At 11 a.m. our living history event moves to Historic Jefferson College in Washington. Jali Morikeba Kouyate “Griot” and Master Kora musician from Senegal, West Africa, will perform live playing the African Kora instrument.
The Kora is a 21-string instrument from the West African countries of the Gambia, Senegal and Mali, land of the first African ancestors and foreparents of those enslaved by the French in Louisiana and Mississippi.
It is an ancient instrument that is part of Africa’s rich spiritual musical institutions. He will also tell the oral history of the Kora’s African Roots of the banjo, violin, guitar, etc. played by blacks in the Americas from the days of chattel slavery, through the Civil War and on to the present day.
You can greet and meet an African royalty descendant and special guests at a reception.
Through his seventh-generation grandson Dr. Artemus Gaye’s attendance, the Fulani West African Prince, Abduhl Rahman Ibrahim, “Prince Among Slaves” (book and movie), who was 40 years in captivity and enslaved on Greenwood Plantation here in the Natchez area, returns to Washington 184 years after his freedom in 1828.
Approximately 250 years ago (1762-2012) Abduhl Rahaman was part of a royal family in West Africa in what is now Guinea.
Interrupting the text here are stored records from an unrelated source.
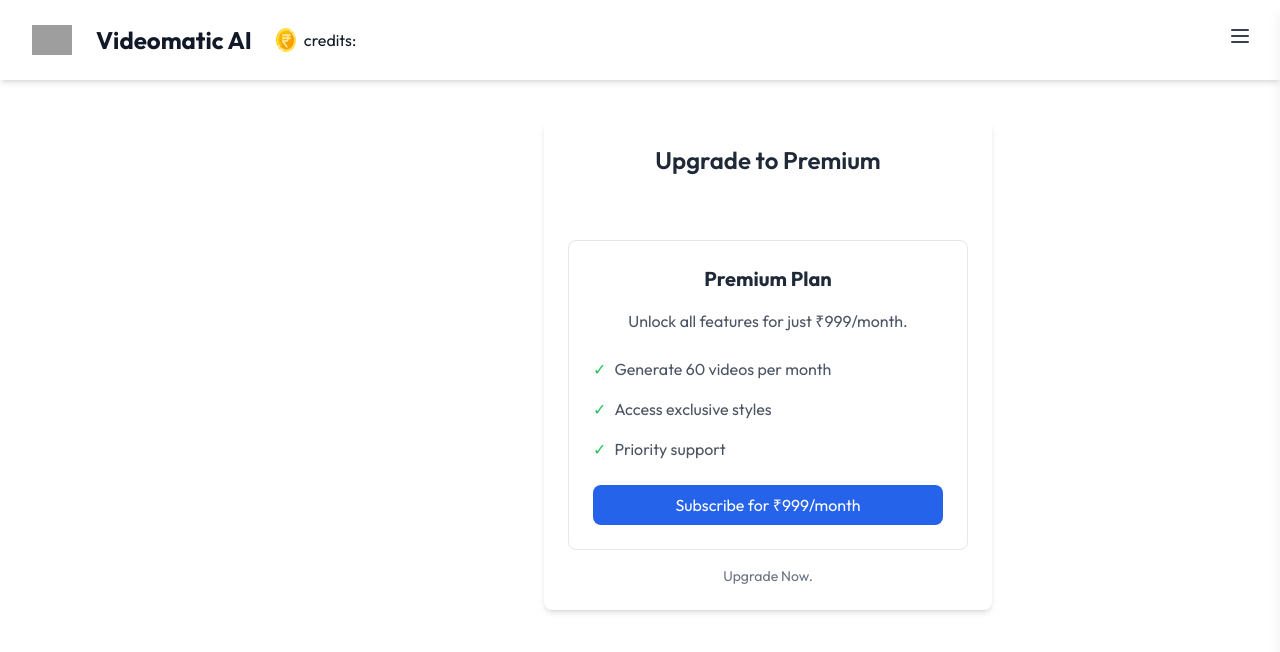
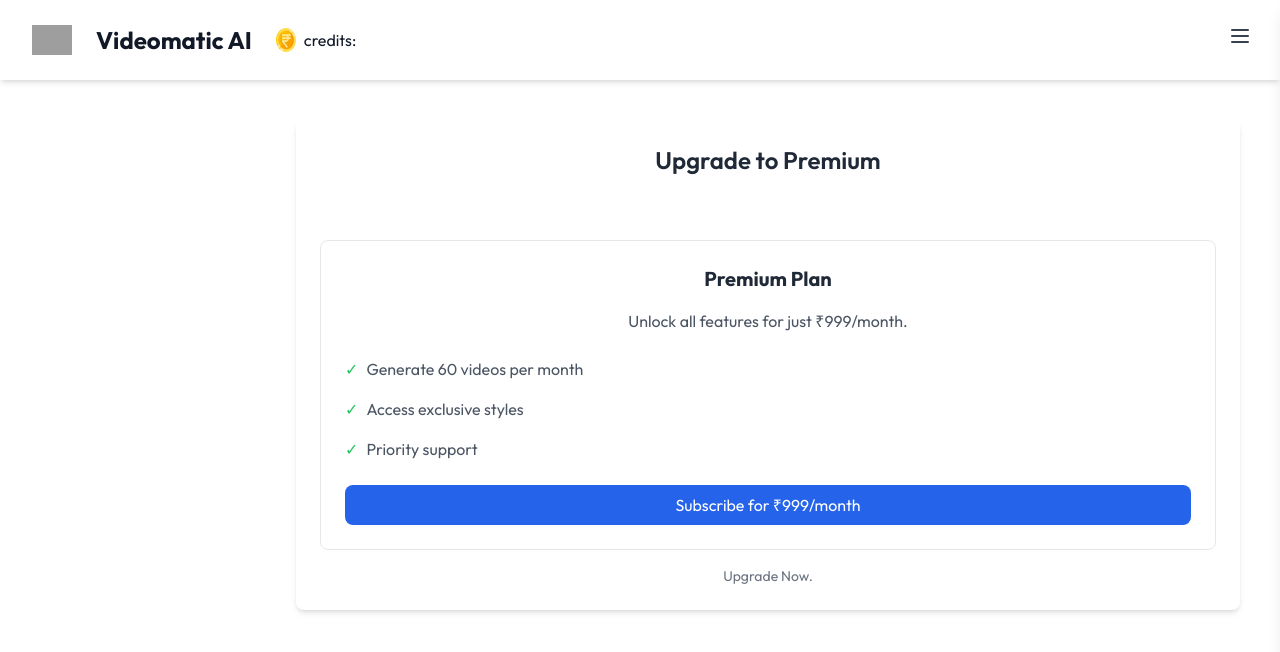
Before and after one commit to Ameycoder8853/VideoMatic-Ai, a Next.js app: page /dashboard/upgrade in a window 1280 px wide. Shown: the top 652 px of the page. Built offline with nearby package versions, Linux system fonts and the light colour scheme; no server answers; grey boxes are pictures that could not be loaded.

Commit message:
Update page.jsx

```diff
--- a/app/dashboard/upgrade/page.jsx
+++ b/app/dashboard/upgrade/page.jsx
@@ -78,7 +78,7 @@
   };
 
   return (
-    <div className="max-w-md mx-auto bg-white rounded-lg shadow-md p-6">
+    <div className=" rounded-lg shadow-md p-6">
       <h1 className="text-2xl font-semibold text-center text-gray-800 mb-16">
         Upgrade to Premium
       </h1>
```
He was the “second or third of 33 sons” of the Fula King of Futa Jallon, at the time a created self-serving Muslim influenced political state entwined in Christian European demands for Africans to be captured for enslavement trafficking across the Atlantic.
Caught up in a war of “I capture you today and you capture me tomorrow” to meet these demands, at age 26 he was captured and sold to “British slavers for two flasks of power, a few trade muskets, eight hands of tobacco and two bottles of rum.”
He survived the transatlantic “Middle Passage” to America, where he was ill-gotten/purchased and enslaved by Thomas Foster. The Prince married Isabella, a first generation American-born enslaved Christian woman.
Starting at 1 p.m., local volunteer role actors will bring alive for those attending this year’s program verified and historical factual narratives showing “black” sailors and nurses on the Union Naval ships.
For our sesquicentennial component of the American Civil War Commemoration, Natchezians David Dreyer, Royal Hill, Jamal McCullen, Darrel White and myself will be re-enactors wearing Union replica sailor uniforms will tell stories of Adams County runaway “slaves” who became Union Freedom Fighting Sailors in the Mississippi Valley in the summer of 1862.
Civil War era “black” women nurses were “forerunners of the United States Navy Nurse Corps.”
Natchezians David “Black Dot” Williams, Danielle Terrell, Jacqueline Marsaw, Crisceda Crawford, Juanita Searcy and Delores Bassett will be re-enactors telling stories of Mississippi Valley Union black women nurses.
The Black and Blue Civil War Living History Event will happen rain or shine and is sponsored by Friends of Forks of the Roads Society, Inc. and materially supported by Mississippi Department of Archives and History.
Admission is free!
Ser Seshsh Ab Heter-Clifford M. Boxley is the president of the Friends of the Forks of the Road.